(In photo: Berkshire Bank Regional VP Cristina Feden, Berkshire Bank CEO Nitin Mhatre, GFHC CEO Arvind Shaw, GFHC CFO Debra Savoie, and Berkshire Bank VP Demetrino “Dino” Ricciardone)  

With personal finances, we understand increased income provides greater access choices of where you live, home ownership, the car you drive, the higher education you receive, and luxuries like vacations. There is also a connection between financial wellness and personal wellness. In general, people with greater income have greater access to health care, and sometimes worry less about how to pay for necessities.  

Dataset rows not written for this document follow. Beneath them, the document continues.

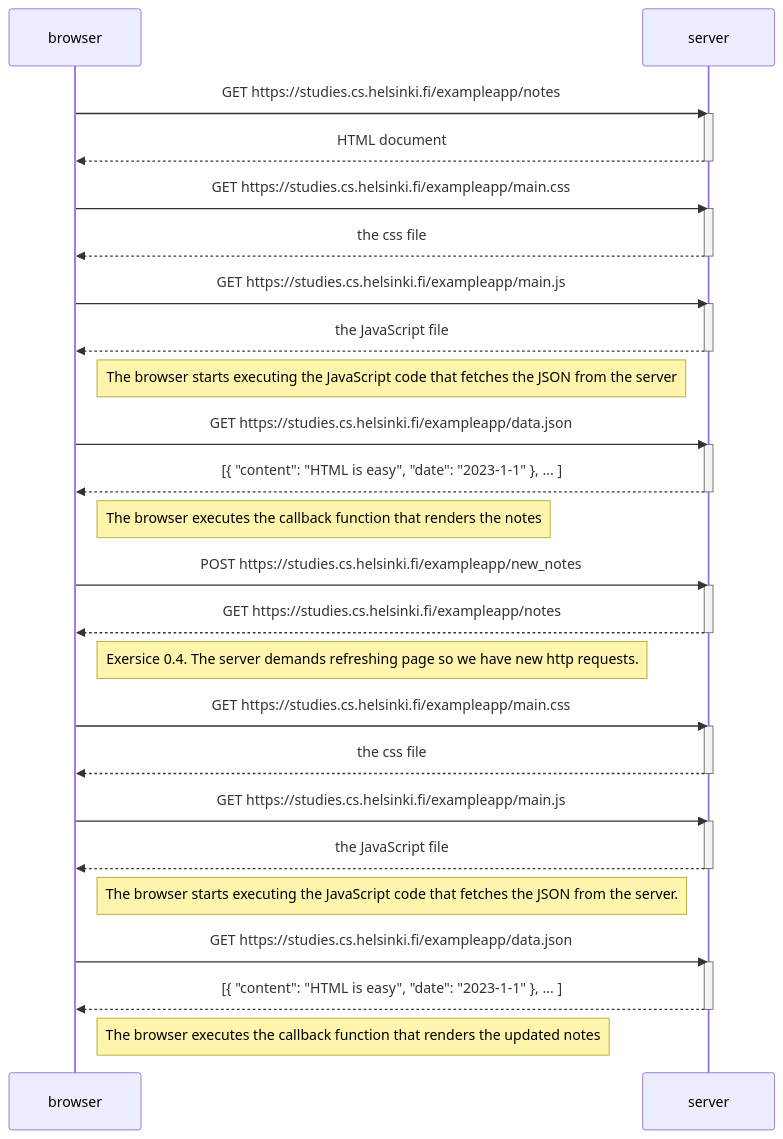
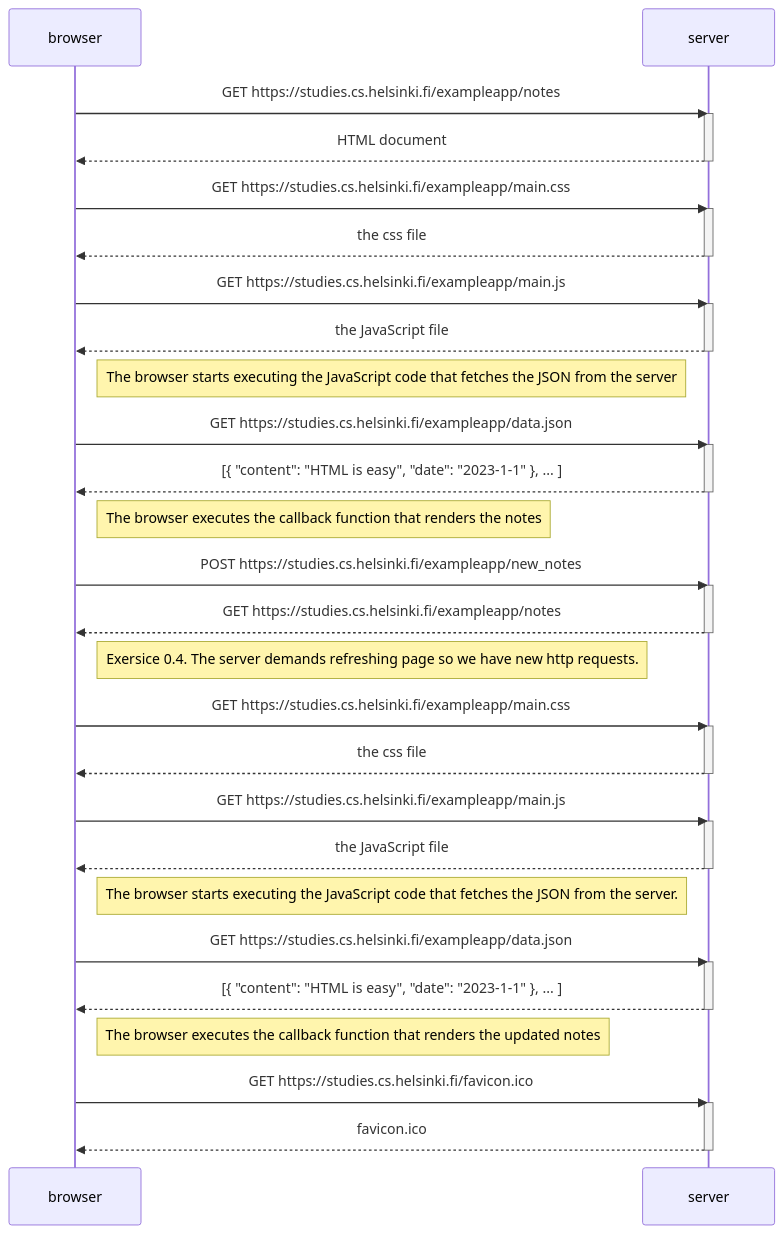
One commit to z1skgr/FullOpenStack2023 changed the diagram in Part 0/Ex0.4/4.md. Above: the diagram before and after it, drawn with Mermaid.

````diff
--- a/Part 0/Ex0.4/4.md
+++ b/Part 0/Ex0.4/4.md
@@ -2,55 +2,60 @@
 ```mermaid
 
 sequenceDiagram
     participant browser
     participant server
     
     browser->>server: GET https://studies.cs.helsinki.fi/exampleapp/notes
     activate server
     server-->>browser: HTML document
     deactivate server
     
     browser->>server: GET https://studies.cs.helsinki.fi/exampleapp/main.css
     activate server
     server-->>browser: the css file
     deactivate server
     
     browser->>server: GET https://studies.cs.helsinki.fi/exampleapp/main.js
     activate server
     server-->>browser: the JavaScript file
     deactivate server
     
     Note right of browser: The browser starts executing the JavaScript code that fetches the JSON from the server
     
     browser->>server: GET https://studies.cs.helsinki.fi/exampleapp/data.json
     activate server
     server-->>browser: [{ "content": "HTML is easy", "date": "2023-1-1" }, ... ]
     deactivate server    
 
     Note right of browser: The browser executes the callback function that renders the notes 
 
 browser->>server: POST https://studies.cs.helsinki.fi/exampleapp/new_notes
     activate server
     server-->>browser: GET https://studies.cs.helsinki.fi/exampleapp/notes
     deactivate server
     Note right of browser: Exersice 0.4. The server demands refreshing page so we have new http requests. 
     browser->>server: GET https://studies.cs.helsinki.fi/exampleapp/main.css
     activate server
     server-->>browser: the css file
     deactivate server
     
     browser->>server: GET https://studies.cs.helsinki.fi/exampleapp/main.js
     activate server
     server-->>browser: the JavaScript file
     deactivate server
     
     Note right of browser: The browser starts executing the JavaScript code that fetches the JSON from the server.
     
     browser->>server: GET https://studies.cs.helsinki.fi/exampleapp/data.json
     activate server
     server-->>browser: [{ "content": "HTML is easy", "date": "2023-1-1" }, ... ]
     deactivate server    
 
     Note right of browser: The browser executes the callback function that renders the updated notes 
+    
+    browser->>server: GET https://studies.cs.helsinki.fi/favicon.ico
+    activate server
+    server-->>browser: favicon.ico
+    deactivate server
 
 ```
````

Recently, Berkshire Bank’s CEO Nitin Mhatre, Regional President Cristina Feden, and executives traveled to Willimantic, CT to tour and meet with Generations Family Health Center’s (GFHC) CEO Arvind Shaw and CFO Debra Savoie, and their leadership team. The Bank has worked with this nonprofit healthcare organization for over 30 years. GFHC provides medical, dental, behavioral health care coordination, and support services to an underserved population, where they treat patients regardless of ability to pay. During this visit the connection between physical health and financial health became apparent. 

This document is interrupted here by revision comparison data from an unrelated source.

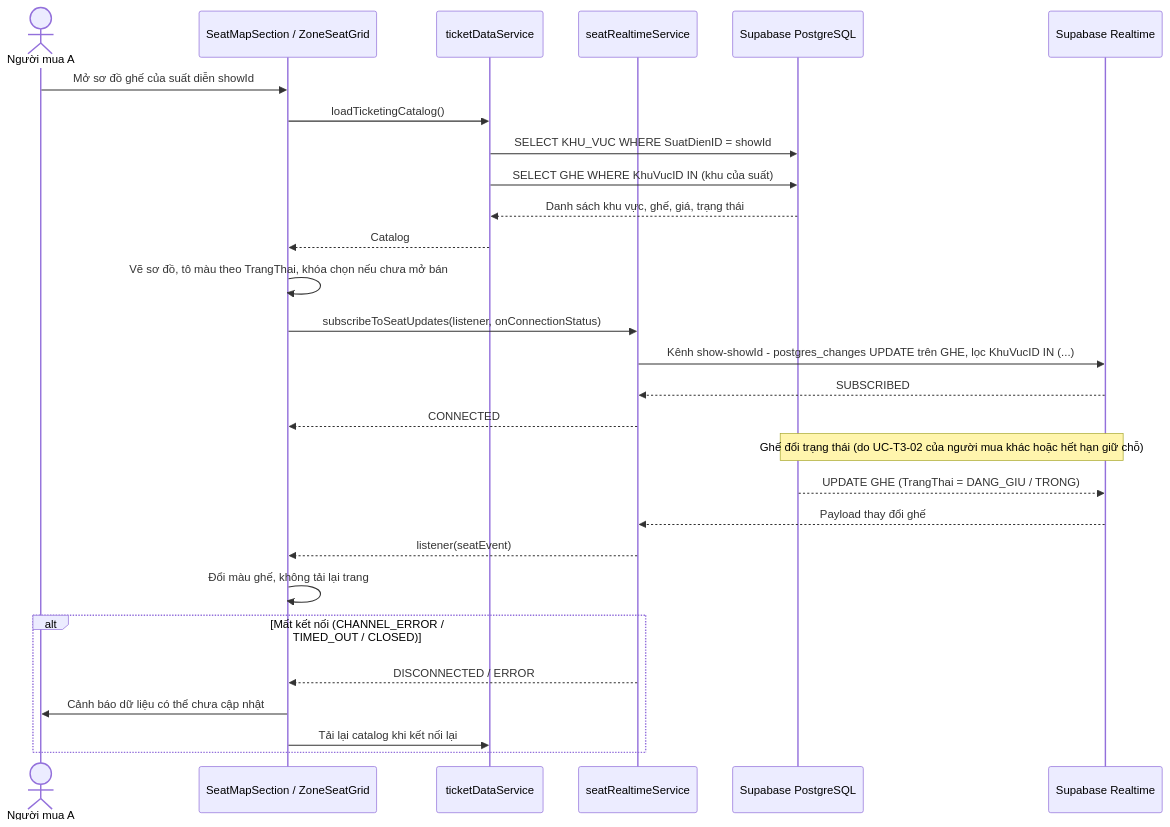
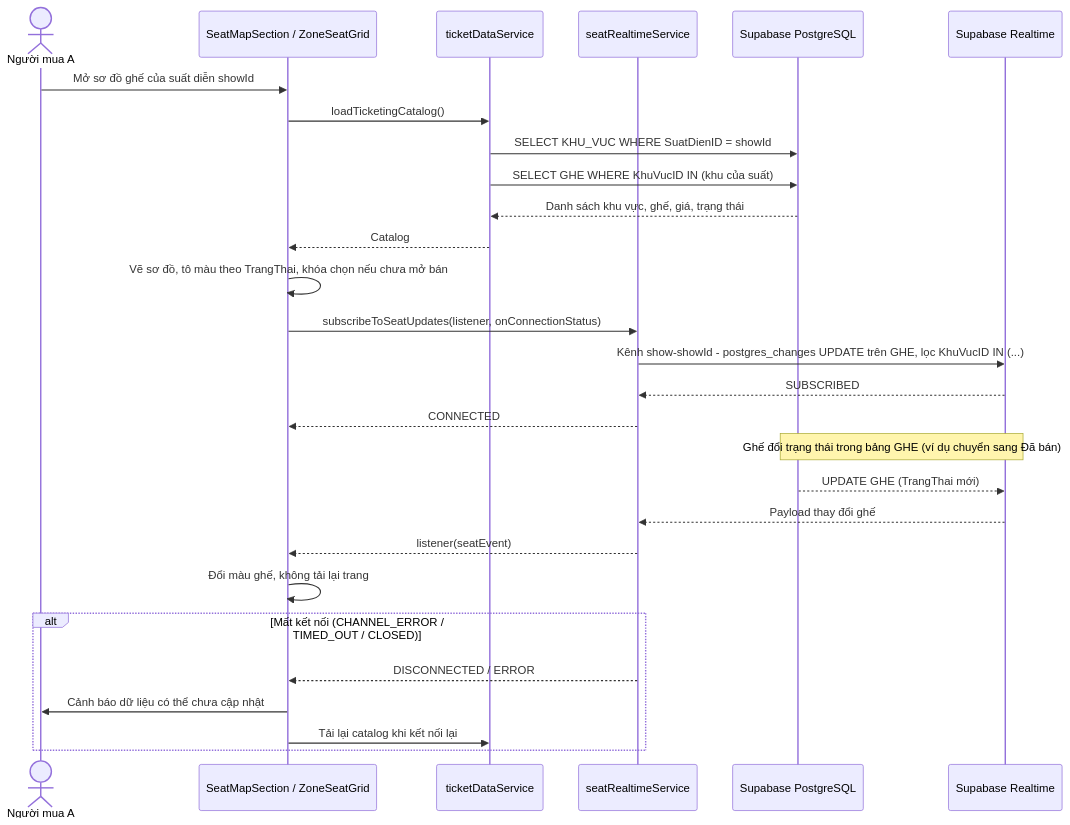
The seventh of 12 diagrams in docs/sprint1-deliverables/02_ANALYSIS_AND_SYSTEM_DESIGN.md (minhdc2011/EVENTTICKETING), drawn with Mermaid before and after one commit. The commit also changed other lines of this file and 4 other files, not shown here.

````diff
--- a/docs/sprint1-deliverables/02_ANALYSIS_AND_SYSTEM_DESIGN.md
+++ b/docs/sprint1-deliverables/02_ANALYSIS_AND_SYSTEM_DESIGN.md
@@ -482,31 +484,31 @@
 ```mermaid
 sequenceDiagram
   actor U as Người mua A
   participant UI as SeatMapSection / ZoneSeatGrid
   participant TDS as ticketDataService
   participant SRS as seatRealtimeService
   participant DB as Supabase PostgreSQL
   participant WS as Supabase Realtime
 
   U->>UI: Mở sơ đồ ghế của suất diễn showId
   UI->>TDS: loadTicketingCatalog()
   TDS->>DB: SELECT KHU_VUC WHERE SuatDienID = showId
   TDS->>DB: SELECT GHE WHERE KhuVucID IN (khu của suất)
   DB-->>TDS: Danh sách khu vực, ghế, giá, trạng thái
   TDS-->>UI: Catalog
   UI->>UI: Vẽ sơ đồ, tô màu theo TrangThai, khóa chọn nếu chưa mở bán
   UI->>SRS: subscribeToSeatUpdates(listener, onConnectionStatus)
   SRS->>WS: Kênh show-showId - postgres_changes UPDATE trên GHE, lọc KhuVucID IN (...)
   WS-->>SRS: SUBSCRIBED
   SRS-->>UI: CONNECTED
-  Note over DB,WS: Ghế đổi trạng thái (do UC-T3-02 của người mua khác hoặc hết hạn giữ chỗ)
-  DB-->>WS: UPDATE GHE (TrangThai = DANG_GIU / TRONG)
+  Note over DB,WS: Ghế đổi trạng thái trong bảng GHE (ví dụ chuyển sang Đã bán)
+  DB-->>WS: UPDATE GHE (TrangThai mới)
   WS-->>SRS: Payload thay đổi ghế
   SRS-->>UI: listener(seatEvent)
   UI->>UI: Đổi màu ghế, không tải lại trang
   alt Mất kết nối (CHANNEL_ERROR / TIMED_OUT / CLOSED)
     SRS-->>UI: DISCONNECTED / ERROR
     UI->>U: Cảnh báo dữ liệu có thể chưa cập nhật
     UI->>TDS: Tải lại catalog khi kết nối lại
   end
 ```
````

The visit to GFHC was part of the BEST Community Comeback Tour to listen and learn from our clients, customers, and the community about their success and challenges. It is also to see how Berkshire Bank can help continue to lift up its customers and communities.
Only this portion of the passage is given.